Sarah Johnson, CFO.com | US
February 11, 2008
Class-action lawyer William Lerach will serve two years in prison for his role in a kickback scheme at his former employer Lerach Coughlin Stoia Geller Rudman & Robbins, according to press reports.
The attorney, who once led a $7 billion case against Enron, had won the ire of the corporate community through what was viewed as a lawsuit-trigger finger during the peak of his career. His legacy fell apart last year, however, when he pleaded guilty to conspiracy to obstruct justice and admitted to secretly paying off plaintiffs in some of his former firm's 150 shareholder lawsuits.
Under his plea deal, he doesn't have to cooperate with the investigation into the firm, whose former partners have also been accused of similar actions, including Melvyn Weiss, the online edition of the Wall Street Journal said. (Lerach, 61, whose activities once led defendants to say that they had been "Lerached," previously worked for the firm that was known as Milberg Weiss Bershad Hynes & Lerach.)
On Monday, U.S. District Judge John Walter also ordered Lerach to serve two years of probation, work 1,000 hours in community service, and pay $250,000, according to the Associated Press. "I pleaded guilty in this case because I was guilty," the AP quoted Lerach as saying before being sentenced. "It was, as they say, felony stupid."
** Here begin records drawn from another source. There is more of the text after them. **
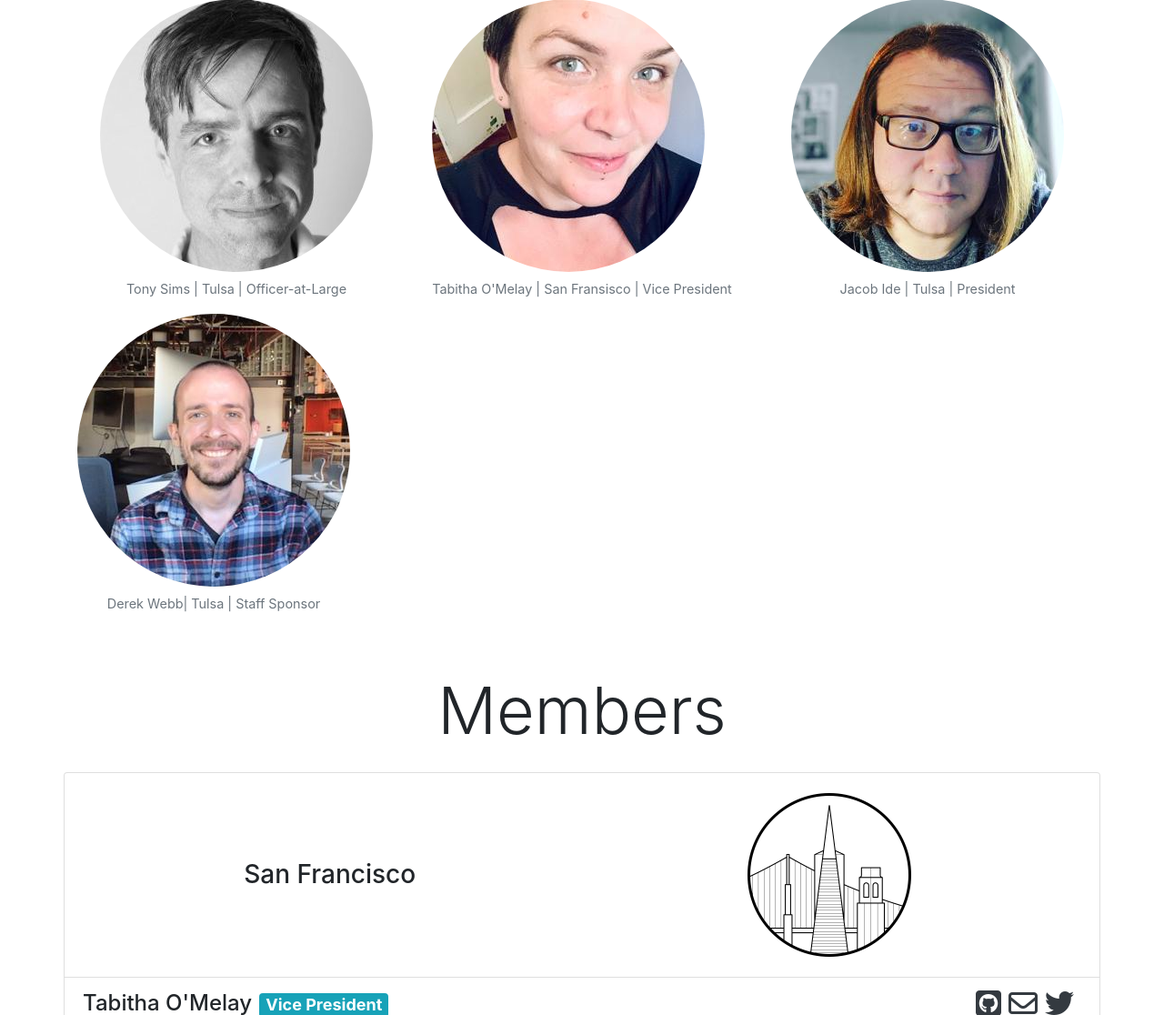
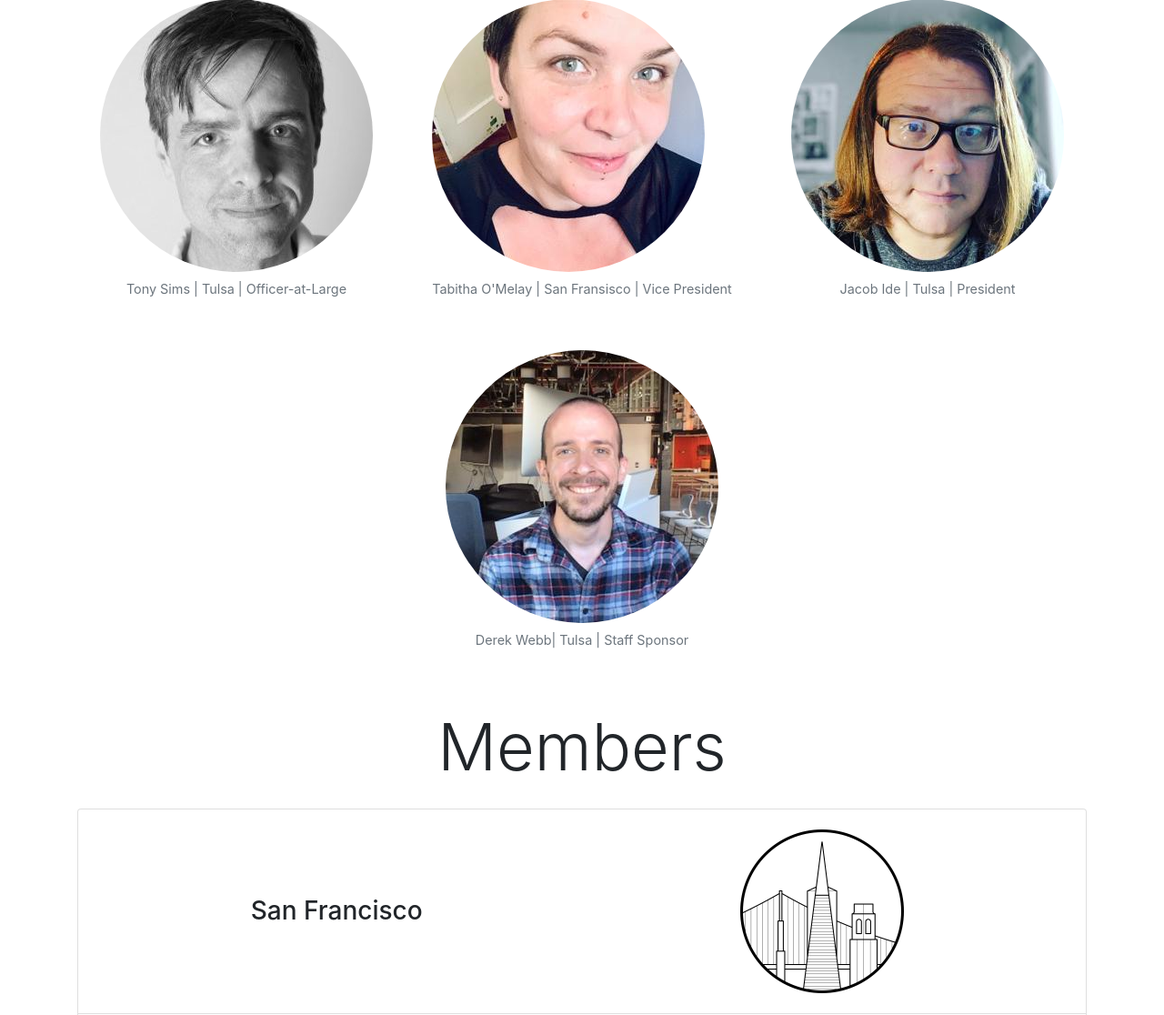
Before and after one commit to ihavemadefire/HDBC, a Flask app: page /about in a window 1280 px wide. Shown: the part 2742-3858 px from the top of the page at 91% size. Run offline with Flask 2, Linux system fonts and the light colour scheme; parts of the project's set-up code (start-up, migrations or seed data) failed here and were passed over; some libraries are stand-ins or nearby versions; some web fonts are replaced.

Commit message:
Fix derek

```diff
--- a/web_app/templates/about.html
+++ b/web_app/templates/about.html
@@ -86,6 +86,7 @@
             </figure>
             </div>
         </div>
+        <div class="d-flex  justify-content-center" style="margin: 40px;">
             <figure class="figure"><img class="rounded-circle figure-img" src="{{url_for('static',filename='img/Derek-300x300.jpg')}}" />
                 <figcaption class="figure-caption" style="text-align: center;">Derek Webb| Tulsa | Staff Sponsor</figcaption>
             </figure>
```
Lerach's attorneys had asked Walter on Friday to give Lerach a lighter sentence: six months in prison and six months in home confinement.